The U.S. Ninth  Circuit Court of Appeals has affirmed a lower court’s standing order barring VidAngel, from content filtering others’ productions so as to avoid creating“ a giant loophole in copyright law.”

Analysts saw the court ruling as a win for Hollywood studios. Disney, Warner Bros. and Twentieth Century Fox had battled VidAngel in recent months over the firm’s naughty behavior, buying single copies of Hollywood films, and then purportedly “cleaning” them of pornography, nudity, and violence, and then offering them through its service to subscribers. A federal judge already had ruled this violated studio copyrights and told VidAngel to stop. The company hasn’t helped itself with the court by, at one point, defying the judge’s order.

So what’s Hollywood’s persistent beef with versions of its works that are less racy, explosion- and gore- filled, and over all more family friendly? After all, as the online site Vox has noted, studios long have bowdlerized their own creations to appeal to wider, more lucrative audiences—and to keep out of harm’s way with occasionally powerful blue noses.

Court won’t open legal loophole

“But,”ruled federal appellate Judge Andrew D. Hurwitz in the VidAngel case, “virtually all piracy of movies originates in some way from a legitimate copy. If the mere purchase of an authorized copy alone precluded infringement liability under [copyright licensing law], , the statute would severely erode the commercial value of the public performance right in the digital context, permitting, for example, unlicensed streams which filter out only a movie’s credits.”

If VidAngel’s sanitizing of films were allowed in violation of  the Digital Millennium Copyright Act (DMCA),the court pointed out, “VidAngel’s interpretation would create a giant loophole in Copyright Law, sanctioning infringement so long as it filters some content and a copy of the work was lawfully purchased at some point.”

Family film night’s future?

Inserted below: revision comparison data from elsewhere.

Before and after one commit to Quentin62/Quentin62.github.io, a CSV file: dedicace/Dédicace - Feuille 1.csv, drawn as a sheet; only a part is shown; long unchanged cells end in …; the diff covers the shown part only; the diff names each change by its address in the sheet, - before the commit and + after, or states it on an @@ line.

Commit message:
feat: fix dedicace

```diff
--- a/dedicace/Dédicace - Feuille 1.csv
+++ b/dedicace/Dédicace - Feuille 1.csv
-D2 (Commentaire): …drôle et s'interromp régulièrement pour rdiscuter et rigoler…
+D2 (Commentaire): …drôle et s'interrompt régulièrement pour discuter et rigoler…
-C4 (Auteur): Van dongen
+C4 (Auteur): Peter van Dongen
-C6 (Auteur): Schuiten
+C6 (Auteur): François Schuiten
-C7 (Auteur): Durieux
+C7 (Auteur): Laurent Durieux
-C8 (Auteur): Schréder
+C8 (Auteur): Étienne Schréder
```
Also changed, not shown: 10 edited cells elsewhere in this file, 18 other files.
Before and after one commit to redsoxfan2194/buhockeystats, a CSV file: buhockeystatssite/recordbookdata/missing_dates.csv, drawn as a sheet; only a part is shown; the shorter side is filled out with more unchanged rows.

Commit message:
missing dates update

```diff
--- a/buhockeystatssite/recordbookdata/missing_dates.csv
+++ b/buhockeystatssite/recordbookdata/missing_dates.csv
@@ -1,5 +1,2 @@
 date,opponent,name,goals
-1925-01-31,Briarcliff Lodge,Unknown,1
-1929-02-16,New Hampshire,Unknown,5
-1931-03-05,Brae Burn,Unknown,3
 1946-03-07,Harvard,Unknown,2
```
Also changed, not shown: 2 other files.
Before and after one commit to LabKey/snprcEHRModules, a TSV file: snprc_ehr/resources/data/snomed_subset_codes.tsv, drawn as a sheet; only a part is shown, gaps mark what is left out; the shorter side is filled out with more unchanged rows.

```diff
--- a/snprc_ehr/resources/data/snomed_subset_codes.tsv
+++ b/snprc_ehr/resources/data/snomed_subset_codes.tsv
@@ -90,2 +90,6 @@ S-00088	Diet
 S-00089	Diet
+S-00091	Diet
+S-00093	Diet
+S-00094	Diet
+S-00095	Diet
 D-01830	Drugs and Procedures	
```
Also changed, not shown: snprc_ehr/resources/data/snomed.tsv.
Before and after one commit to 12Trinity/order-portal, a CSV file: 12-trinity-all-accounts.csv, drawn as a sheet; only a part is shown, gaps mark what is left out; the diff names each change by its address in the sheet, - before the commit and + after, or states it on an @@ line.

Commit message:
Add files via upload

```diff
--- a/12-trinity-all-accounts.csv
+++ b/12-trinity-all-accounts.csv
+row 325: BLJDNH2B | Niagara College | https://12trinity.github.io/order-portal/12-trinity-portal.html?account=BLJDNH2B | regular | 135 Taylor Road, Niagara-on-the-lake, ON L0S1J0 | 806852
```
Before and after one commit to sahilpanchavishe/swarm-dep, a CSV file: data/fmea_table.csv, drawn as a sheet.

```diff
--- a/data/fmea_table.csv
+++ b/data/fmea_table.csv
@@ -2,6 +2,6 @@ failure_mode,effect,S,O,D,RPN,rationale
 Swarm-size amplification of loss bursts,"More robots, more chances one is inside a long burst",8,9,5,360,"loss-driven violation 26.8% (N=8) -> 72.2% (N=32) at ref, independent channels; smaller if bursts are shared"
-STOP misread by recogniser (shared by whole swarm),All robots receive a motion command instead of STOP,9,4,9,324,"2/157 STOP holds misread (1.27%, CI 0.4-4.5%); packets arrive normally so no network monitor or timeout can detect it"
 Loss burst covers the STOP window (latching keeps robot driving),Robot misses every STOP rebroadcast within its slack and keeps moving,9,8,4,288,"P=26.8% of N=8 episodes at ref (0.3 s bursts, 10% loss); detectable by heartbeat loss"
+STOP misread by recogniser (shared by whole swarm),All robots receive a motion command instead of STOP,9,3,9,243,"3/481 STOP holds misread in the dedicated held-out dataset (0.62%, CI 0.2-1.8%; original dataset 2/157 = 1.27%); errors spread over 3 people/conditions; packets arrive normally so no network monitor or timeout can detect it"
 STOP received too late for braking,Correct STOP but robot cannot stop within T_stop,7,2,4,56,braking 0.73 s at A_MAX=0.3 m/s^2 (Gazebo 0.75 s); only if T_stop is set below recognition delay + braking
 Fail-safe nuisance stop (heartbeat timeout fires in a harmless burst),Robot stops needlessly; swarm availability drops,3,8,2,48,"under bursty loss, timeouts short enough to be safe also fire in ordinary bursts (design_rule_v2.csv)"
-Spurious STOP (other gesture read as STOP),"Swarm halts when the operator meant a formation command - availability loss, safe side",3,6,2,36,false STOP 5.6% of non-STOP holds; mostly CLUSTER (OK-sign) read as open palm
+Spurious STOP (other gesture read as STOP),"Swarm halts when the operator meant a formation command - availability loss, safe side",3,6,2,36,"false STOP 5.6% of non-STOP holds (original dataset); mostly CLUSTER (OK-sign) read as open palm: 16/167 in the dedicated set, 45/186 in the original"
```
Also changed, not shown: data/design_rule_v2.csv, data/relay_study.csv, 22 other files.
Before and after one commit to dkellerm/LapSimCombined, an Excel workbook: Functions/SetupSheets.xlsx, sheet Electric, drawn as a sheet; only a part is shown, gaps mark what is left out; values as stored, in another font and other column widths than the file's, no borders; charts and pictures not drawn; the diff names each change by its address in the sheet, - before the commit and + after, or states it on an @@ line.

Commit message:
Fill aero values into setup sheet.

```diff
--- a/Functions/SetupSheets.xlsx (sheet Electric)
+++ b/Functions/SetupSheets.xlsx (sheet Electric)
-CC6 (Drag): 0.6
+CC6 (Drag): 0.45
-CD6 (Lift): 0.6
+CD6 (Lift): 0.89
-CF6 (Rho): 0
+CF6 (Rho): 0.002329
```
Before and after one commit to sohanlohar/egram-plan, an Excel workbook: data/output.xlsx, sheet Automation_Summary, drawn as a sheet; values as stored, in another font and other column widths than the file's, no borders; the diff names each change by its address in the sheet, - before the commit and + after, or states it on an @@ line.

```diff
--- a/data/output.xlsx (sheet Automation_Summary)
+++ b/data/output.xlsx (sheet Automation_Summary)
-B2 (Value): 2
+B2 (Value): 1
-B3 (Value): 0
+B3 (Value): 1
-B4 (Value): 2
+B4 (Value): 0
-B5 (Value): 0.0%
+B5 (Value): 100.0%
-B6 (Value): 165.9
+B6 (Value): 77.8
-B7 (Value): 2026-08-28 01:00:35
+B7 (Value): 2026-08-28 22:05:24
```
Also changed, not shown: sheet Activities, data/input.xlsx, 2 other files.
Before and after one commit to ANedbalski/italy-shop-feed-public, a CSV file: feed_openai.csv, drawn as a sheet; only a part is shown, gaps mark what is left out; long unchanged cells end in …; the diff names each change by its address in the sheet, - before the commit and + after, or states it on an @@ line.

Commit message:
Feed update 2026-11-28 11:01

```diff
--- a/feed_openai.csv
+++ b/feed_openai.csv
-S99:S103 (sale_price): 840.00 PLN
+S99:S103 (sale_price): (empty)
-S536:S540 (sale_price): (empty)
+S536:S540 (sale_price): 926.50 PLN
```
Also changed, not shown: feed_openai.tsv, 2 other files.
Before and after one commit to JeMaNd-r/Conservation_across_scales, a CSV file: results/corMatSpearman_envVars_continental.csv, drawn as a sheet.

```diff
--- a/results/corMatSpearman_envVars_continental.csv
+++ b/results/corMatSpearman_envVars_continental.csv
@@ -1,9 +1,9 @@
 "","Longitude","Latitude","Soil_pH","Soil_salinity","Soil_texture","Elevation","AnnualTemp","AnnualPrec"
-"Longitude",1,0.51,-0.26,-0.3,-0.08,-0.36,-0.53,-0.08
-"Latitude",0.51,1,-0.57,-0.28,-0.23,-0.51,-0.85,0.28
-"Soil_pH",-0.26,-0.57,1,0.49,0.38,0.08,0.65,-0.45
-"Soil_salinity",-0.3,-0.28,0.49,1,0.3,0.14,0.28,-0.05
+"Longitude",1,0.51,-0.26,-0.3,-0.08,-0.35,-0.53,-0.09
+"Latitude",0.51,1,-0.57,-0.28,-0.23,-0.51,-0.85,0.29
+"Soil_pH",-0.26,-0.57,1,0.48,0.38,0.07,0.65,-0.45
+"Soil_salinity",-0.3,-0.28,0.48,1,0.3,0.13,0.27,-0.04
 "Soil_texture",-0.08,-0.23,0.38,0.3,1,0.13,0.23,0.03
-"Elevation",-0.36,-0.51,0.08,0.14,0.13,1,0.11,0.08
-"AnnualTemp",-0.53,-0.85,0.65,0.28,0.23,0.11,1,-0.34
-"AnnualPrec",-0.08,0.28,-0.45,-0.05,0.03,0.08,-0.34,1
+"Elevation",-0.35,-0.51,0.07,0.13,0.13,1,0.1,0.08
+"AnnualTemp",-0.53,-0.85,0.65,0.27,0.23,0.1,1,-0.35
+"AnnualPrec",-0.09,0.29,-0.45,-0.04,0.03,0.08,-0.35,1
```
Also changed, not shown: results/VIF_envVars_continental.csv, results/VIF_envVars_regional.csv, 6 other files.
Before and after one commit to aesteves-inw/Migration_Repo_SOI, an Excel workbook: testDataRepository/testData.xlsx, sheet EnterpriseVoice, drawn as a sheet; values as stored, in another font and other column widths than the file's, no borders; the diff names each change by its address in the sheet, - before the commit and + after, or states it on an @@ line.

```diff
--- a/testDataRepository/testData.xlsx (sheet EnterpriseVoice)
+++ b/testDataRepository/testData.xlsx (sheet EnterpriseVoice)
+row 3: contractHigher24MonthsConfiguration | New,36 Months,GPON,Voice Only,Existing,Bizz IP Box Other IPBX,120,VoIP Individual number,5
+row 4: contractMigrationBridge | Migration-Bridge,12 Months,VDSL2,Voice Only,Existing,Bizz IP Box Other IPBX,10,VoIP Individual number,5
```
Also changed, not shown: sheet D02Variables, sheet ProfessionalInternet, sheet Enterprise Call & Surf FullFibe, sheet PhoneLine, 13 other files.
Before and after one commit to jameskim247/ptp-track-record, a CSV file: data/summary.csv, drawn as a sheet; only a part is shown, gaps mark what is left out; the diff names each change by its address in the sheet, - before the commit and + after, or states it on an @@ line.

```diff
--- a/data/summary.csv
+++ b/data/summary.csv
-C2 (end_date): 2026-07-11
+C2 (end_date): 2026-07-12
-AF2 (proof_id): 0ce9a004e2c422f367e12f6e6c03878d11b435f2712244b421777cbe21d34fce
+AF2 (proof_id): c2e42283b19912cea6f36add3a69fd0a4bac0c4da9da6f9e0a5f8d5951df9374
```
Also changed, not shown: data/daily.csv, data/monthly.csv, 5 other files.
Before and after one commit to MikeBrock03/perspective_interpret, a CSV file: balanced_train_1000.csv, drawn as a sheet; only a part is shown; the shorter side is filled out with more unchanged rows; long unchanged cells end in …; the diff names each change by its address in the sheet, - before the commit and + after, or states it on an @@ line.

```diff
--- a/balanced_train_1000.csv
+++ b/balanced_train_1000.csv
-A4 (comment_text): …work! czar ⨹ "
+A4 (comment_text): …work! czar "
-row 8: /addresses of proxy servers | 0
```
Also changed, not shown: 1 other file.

So what’s the future of family movie night? I remember while growing up that  our household’s Friday nights,  the only night when  we were allowed pizza and other junk food for dinner, revolved around a movie —which was never easy to pick and prompted lots of discussion. The  movie had to be  appropriate for us kids but not annoying or boring for our parents. They suffered through a lot of kiddy movies over the years, but maybe that’s part of parenting, right?

For kids, however, there is a growing body of research indicating that excessive exposure via movies and other media to tawdry and rough content may cause harms. And while services like VidAngel may be one tech-based option, there’s another classic. It makes this sound on devices, “click.” With Hollywood suffering through one of its worst-ever summer box office seasons, studio moguls just may be more receptive (or not) to creative re-thinking about how to lure and engage the big audiences needed to support the big-dollar studio-based empires. Families once were among their key audiences, and smutty, violent pictures, whether they’re straight from comic books and sequels, may not be an E-ticket any more.